Authorial Voice I find is most closely tied to a writer’s style. It is how readers’ determine the difference between, say, Suzanne Collins and Veronica Roth. Both write young adult, dystopia, high-action, high-concept novelists. However, you know when you’re reading a Roth novel that its not a Collins’ novel. This type of voice can, although not necessarily will, span an author’s career. Career spanning Authorial Voice brings to mind authors Ian McEwan and Kazuo Ishiguro. Although, it should be stated that an author’s personality may be very different from his Authorial Voice.
The Narrative Voice is the personality of the narrator and directly effects the tone of the story. Whether omniscience or first person the narrative voice is the choice of the author, it is affected in some way or another, it may never be generic or neutral.
In Illuminae, one of the multi-narrators, is just a human transcriber of security video. The authors’ infuse so much personality into the simple word by word description that the transcriber becomes a character through his omniscience. Point being it is impossible to create a neutral or generic Narrative Voice. Simply deciding which details are important to put on the page is a Narrative Voice choice. In first person narratives, the line between Narrative Voice and Character Voice becomes a bit blurred, however they still exist because there can never be a “voiceless” story. (This also applies to all forms of non-fiction writing.)
I think Character Voice is probably the most commonly held idea of voice. When someone states “I connected to the voice,” they are usually speaking about the protagonist’s Voice or the Narrative Voice (if in first person). (Note that because I work in children’s publishing and am reading mostly young adult, the majority of manuscripts are in first person.) Ideally, each individual character has their own specific voice. Tommy Wallach’s We All Looked Up is told through four third-person perspectives and a successful example of differing Character Voices. I can say it is successful because even without the chapter titles (characters’ names) I knew which characters’ perspective I was reading. This discussion obviously leads us to ideas of Characterization, which I’m not wholly certain is a literary term, but it is in performance, so I’ll use it. (On a side note, I think every writer should take an acting class, as the study of characterization through physical embodiment is great advance to writing character.)

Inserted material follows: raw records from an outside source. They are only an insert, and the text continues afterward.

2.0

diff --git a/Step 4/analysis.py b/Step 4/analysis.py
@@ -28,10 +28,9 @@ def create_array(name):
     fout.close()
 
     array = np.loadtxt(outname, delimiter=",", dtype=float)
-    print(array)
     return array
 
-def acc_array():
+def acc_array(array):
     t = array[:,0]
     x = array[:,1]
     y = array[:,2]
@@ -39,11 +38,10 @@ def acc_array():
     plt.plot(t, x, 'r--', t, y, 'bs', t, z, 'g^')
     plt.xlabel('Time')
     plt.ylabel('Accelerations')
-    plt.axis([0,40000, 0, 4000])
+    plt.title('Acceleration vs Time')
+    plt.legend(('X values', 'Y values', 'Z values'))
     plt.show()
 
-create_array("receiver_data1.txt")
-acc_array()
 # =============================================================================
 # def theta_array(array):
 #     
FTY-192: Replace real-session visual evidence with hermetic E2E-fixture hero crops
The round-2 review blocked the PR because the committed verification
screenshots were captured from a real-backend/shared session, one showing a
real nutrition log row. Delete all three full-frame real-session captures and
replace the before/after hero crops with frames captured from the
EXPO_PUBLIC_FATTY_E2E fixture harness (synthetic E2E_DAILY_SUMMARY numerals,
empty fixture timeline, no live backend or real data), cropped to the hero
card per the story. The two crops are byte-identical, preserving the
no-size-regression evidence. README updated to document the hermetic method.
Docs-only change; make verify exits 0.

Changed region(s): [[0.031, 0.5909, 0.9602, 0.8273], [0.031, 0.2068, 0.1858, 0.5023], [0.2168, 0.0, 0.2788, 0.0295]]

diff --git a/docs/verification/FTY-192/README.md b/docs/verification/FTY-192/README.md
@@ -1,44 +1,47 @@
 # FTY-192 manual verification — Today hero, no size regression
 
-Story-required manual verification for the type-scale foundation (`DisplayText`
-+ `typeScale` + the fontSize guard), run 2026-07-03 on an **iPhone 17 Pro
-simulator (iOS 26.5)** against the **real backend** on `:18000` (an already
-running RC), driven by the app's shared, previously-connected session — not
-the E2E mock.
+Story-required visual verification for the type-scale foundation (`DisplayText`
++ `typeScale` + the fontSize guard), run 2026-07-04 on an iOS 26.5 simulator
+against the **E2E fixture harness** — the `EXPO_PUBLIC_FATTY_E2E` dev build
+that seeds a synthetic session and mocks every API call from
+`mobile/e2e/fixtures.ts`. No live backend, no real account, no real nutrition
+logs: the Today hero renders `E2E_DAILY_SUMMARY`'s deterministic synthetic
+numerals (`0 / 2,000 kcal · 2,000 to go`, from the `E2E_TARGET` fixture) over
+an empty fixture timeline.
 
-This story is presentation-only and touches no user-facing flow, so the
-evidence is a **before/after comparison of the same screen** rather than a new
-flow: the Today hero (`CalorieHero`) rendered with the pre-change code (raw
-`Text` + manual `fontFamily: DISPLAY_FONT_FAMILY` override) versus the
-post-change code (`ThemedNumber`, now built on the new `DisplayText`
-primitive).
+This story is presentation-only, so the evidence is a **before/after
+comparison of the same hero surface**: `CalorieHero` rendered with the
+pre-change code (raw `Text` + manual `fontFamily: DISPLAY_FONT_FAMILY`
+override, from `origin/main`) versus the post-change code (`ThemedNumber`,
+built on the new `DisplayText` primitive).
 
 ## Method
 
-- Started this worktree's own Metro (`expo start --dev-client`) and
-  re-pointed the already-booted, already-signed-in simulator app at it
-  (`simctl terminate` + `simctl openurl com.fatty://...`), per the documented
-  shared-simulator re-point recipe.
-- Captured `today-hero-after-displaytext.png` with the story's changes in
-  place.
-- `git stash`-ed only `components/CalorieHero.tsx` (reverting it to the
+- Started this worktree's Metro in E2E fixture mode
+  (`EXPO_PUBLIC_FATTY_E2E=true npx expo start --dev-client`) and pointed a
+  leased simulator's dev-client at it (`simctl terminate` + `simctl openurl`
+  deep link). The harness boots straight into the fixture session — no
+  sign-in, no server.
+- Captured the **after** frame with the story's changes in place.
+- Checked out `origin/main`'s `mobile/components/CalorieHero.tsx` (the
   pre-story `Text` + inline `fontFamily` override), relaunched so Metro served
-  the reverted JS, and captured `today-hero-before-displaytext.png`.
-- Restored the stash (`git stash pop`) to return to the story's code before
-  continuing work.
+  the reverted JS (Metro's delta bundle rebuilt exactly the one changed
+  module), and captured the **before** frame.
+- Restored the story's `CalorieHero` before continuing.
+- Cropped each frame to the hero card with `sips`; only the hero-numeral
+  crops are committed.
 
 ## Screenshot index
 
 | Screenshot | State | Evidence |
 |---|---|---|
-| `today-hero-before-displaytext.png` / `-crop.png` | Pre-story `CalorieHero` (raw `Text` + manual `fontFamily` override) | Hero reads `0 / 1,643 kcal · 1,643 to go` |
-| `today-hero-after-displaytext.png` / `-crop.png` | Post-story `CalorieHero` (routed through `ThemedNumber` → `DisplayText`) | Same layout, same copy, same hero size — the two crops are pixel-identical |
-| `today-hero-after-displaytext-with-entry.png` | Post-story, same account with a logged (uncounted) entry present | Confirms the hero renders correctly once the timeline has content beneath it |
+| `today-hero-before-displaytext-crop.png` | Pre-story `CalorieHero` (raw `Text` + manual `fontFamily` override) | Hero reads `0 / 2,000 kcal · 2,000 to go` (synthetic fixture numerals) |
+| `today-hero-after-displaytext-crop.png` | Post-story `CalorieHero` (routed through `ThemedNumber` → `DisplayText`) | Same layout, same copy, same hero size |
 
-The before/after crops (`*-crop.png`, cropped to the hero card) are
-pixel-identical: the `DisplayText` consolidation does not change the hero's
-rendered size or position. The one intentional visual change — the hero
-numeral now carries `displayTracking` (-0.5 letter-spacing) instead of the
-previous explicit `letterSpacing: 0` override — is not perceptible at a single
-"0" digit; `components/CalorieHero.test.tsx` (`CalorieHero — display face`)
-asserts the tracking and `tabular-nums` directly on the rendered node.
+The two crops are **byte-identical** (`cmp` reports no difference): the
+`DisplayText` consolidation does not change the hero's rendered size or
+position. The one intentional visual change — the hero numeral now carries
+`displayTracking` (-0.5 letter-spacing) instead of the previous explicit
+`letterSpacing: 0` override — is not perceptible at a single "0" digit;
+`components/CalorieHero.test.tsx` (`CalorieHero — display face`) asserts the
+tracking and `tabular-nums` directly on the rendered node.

So, where have we ended up? When someone speaks about a piece of writing’s Voice, they could be referring to any one of the above or all three. However, as a writer, one must take into consideration all of them. The easy part is this: Voice, no matter which one we are discussing, is nothing more or less than word choice. Word choice in internal dialogue, external dialogue, and descriptions of the world around them. (On another side note: it could be said that an unreliable narrator is created by opposing their external word choice and their internal word choice. Examples: American Psycho, Notes from Underground.)
By parsing “Voice” into three different forms, I find it easier to digest and consciously think about as I write. Which is where I am in my writing…adding more personality to the manuscript here and there, creating a new character, making certain she is different from others. It should be noted that these, again, are all choices which must be made by the author. There is no magical idea of “my voice” “your voice.” The everyday decisions, the simplest ones we as humans make every day and take for granted, create Voice. Writers must make these every day decisions for each character in order to create the world of the story. Ideally, a career of making choices is what creates the Authorial Voice.